● **TASK INSTRUCTIONS**:
A single number is the answer here: how many lines below include "height"?

* * * * * * *

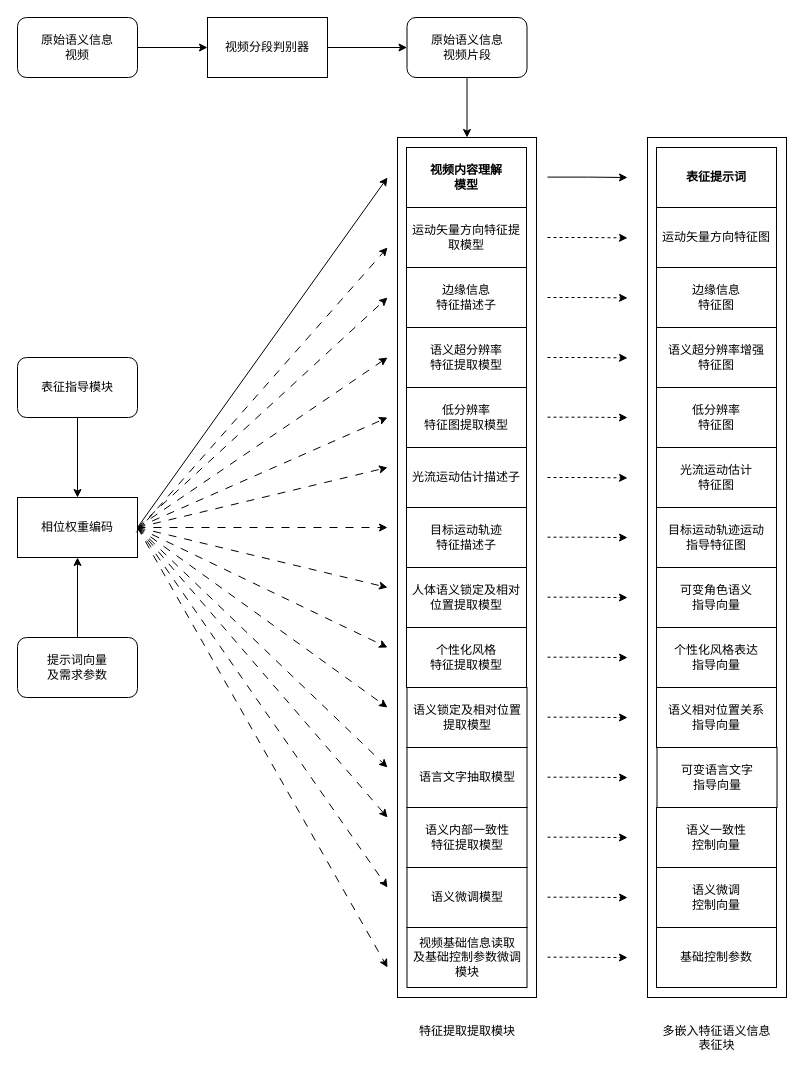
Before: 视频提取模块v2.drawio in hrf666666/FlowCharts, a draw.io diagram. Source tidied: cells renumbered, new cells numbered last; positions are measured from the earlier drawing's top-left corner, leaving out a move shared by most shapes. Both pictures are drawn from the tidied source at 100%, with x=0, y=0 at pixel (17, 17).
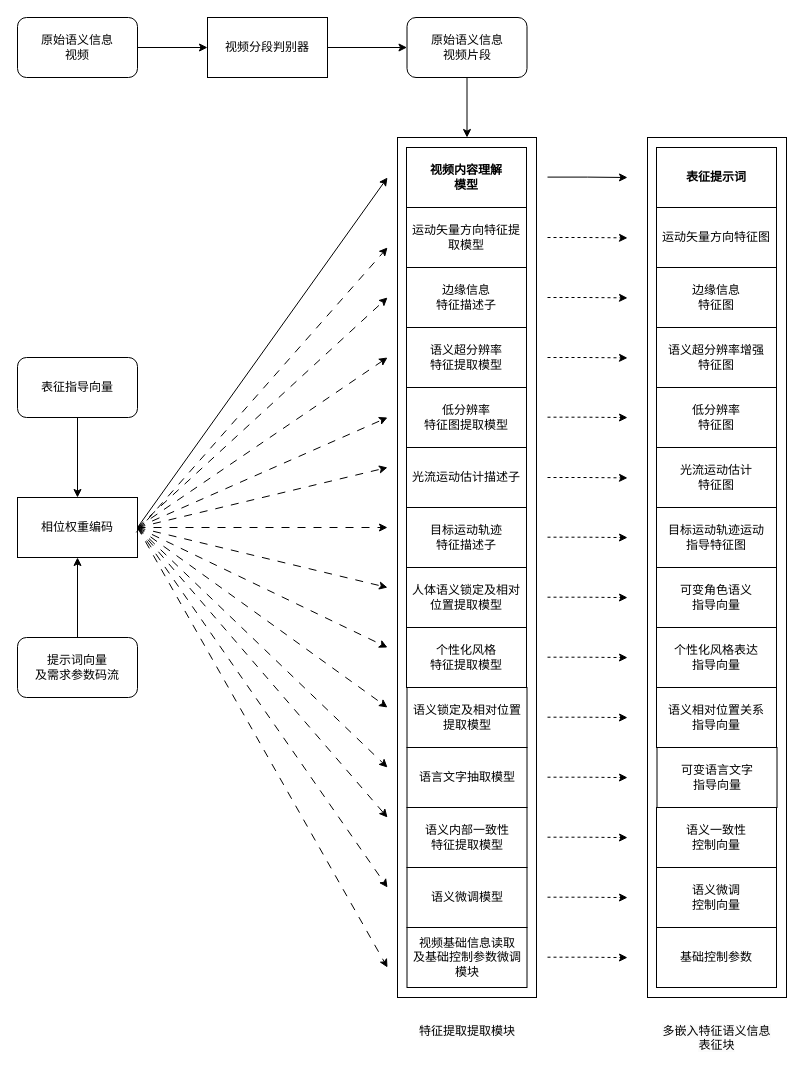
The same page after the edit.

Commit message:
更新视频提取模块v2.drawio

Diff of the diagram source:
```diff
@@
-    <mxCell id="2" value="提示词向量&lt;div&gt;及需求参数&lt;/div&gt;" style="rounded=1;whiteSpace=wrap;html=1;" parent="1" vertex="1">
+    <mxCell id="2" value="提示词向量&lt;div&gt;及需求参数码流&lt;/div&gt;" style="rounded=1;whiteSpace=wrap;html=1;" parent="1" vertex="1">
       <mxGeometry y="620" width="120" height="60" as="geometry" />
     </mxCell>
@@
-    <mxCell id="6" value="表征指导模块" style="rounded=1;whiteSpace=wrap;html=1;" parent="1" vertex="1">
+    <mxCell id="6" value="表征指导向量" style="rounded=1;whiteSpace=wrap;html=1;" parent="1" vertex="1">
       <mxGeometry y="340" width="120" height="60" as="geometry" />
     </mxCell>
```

* * * * * * *

● **REPLY TO THE EXERCISE**:
2